Extracted records
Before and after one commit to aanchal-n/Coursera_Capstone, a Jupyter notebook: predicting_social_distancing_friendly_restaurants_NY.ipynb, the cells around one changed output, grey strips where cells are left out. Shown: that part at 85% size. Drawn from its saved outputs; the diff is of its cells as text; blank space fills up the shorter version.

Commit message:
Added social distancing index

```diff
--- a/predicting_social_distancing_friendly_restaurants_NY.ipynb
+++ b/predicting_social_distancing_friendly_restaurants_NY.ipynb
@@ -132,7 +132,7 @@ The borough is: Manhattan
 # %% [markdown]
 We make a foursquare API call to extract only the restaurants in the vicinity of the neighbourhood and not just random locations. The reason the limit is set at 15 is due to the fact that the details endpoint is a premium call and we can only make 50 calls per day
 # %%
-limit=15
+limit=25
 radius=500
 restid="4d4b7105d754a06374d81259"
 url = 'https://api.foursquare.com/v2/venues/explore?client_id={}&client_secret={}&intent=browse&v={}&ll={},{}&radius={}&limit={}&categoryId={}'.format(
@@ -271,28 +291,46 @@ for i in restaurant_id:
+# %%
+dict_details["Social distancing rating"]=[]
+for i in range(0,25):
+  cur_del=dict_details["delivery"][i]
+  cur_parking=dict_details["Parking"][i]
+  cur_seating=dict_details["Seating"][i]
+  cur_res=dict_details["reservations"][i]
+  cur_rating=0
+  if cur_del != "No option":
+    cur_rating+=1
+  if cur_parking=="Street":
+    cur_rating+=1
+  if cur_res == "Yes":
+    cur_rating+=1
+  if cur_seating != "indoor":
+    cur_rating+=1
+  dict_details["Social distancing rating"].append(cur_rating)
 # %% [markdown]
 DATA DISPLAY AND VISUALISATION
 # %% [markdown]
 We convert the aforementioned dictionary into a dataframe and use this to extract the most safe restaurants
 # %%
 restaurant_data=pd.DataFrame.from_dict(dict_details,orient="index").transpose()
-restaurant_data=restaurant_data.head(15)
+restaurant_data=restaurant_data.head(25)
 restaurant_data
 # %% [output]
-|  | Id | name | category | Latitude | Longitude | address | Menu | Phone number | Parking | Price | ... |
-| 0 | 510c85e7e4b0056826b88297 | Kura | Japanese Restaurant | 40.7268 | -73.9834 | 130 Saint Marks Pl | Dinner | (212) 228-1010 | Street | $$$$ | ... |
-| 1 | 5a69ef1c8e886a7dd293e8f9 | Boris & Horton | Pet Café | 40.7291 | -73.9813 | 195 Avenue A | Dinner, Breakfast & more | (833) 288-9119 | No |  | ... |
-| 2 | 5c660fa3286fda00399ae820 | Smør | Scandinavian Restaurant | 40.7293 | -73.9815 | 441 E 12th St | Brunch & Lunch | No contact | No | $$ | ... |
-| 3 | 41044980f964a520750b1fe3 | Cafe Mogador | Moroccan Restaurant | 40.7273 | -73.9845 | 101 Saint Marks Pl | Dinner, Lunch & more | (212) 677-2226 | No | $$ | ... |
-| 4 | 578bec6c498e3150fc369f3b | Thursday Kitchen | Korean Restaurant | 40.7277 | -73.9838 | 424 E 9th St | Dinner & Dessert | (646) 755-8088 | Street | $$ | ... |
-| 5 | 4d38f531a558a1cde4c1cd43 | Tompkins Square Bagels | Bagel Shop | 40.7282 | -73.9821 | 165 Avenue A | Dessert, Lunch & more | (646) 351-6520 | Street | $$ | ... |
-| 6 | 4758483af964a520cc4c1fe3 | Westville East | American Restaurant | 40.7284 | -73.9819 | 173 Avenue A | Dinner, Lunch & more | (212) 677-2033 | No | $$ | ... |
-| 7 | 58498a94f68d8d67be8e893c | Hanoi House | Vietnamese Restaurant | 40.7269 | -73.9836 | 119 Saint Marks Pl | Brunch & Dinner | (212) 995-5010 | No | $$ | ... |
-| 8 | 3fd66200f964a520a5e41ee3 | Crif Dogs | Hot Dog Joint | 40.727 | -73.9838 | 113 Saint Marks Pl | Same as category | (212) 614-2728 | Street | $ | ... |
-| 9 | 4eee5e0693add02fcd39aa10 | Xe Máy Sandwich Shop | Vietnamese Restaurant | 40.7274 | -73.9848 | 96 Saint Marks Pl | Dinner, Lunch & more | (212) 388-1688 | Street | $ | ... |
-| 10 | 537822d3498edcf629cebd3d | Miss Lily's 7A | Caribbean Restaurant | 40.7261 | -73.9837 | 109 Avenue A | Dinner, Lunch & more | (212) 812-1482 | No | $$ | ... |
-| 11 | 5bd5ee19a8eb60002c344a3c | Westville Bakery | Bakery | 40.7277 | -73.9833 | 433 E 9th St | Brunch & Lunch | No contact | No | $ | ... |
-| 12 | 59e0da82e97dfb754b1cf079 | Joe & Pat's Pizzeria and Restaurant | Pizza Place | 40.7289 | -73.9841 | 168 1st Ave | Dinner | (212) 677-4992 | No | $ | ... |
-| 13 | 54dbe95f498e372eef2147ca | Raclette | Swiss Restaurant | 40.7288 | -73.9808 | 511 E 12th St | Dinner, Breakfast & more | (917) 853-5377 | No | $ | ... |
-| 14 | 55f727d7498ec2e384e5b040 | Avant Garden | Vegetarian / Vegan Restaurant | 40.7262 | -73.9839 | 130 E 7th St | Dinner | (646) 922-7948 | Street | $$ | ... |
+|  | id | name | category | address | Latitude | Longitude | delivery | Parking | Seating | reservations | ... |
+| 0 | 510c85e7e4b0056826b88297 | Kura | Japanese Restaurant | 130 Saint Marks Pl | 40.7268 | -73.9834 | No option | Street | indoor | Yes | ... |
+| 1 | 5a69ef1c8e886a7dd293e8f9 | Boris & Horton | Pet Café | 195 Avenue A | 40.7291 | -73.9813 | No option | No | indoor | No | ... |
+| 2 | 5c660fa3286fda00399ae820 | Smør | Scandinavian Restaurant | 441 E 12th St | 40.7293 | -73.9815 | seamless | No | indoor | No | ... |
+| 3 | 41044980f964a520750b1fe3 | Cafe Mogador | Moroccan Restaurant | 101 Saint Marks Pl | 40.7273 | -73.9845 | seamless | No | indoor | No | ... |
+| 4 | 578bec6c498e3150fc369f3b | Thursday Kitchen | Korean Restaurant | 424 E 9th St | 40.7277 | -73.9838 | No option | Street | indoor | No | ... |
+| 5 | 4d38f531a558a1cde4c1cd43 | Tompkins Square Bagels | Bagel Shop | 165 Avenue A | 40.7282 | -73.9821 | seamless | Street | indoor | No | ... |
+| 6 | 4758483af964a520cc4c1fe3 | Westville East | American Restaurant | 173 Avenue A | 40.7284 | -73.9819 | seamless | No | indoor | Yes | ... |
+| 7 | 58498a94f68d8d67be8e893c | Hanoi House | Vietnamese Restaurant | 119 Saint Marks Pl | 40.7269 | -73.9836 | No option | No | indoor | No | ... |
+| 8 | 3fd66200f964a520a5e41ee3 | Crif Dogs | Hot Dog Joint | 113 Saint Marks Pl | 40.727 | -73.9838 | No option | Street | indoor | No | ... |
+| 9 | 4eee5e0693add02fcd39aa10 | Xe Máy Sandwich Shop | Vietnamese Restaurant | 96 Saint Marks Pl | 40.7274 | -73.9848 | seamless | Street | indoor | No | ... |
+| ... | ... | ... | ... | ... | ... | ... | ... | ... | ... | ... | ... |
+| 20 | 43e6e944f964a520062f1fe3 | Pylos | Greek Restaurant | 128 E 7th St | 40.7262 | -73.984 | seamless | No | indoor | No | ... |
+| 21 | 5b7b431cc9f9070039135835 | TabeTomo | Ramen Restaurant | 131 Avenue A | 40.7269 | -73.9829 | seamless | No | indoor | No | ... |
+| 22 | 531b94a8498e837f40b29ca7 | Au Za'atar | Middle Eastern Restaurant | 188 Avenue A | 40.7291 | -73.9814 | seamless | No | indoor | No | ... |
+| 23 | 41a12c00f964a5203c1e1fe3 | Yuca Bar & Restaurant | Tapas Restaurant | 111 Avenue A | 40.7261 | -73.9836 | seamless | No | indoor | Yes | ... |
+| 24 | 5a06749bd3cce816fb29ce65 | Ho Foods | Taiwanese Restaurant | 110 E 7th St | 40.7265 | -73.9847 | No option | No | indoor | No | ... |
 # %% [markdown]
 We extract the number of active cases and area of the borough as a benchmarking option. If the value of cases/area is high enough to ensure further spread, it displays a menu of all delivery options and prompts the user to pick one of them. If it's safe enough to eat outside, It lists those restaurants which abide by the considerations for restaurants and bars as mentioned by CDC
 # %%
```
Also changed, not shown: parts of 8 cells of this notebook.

Problem statement: If the string "notebook" is in a line of the entries, pick that line out.

Result of this exercise:
Before and after one commit to aanchal-n/Coursera_Capstone, a Jupyter notebook: predicting_social_distancing_friendly_restaurants_NY.ipynb, the cells around one changed output, grey strips where cells are left out. Shown: that part at 85% size. Drawn from its saved outputs; the diff is of its cells as text; blank space fills up the shorter version.
Also changed, not shown: parts of 8 cells of this notebook.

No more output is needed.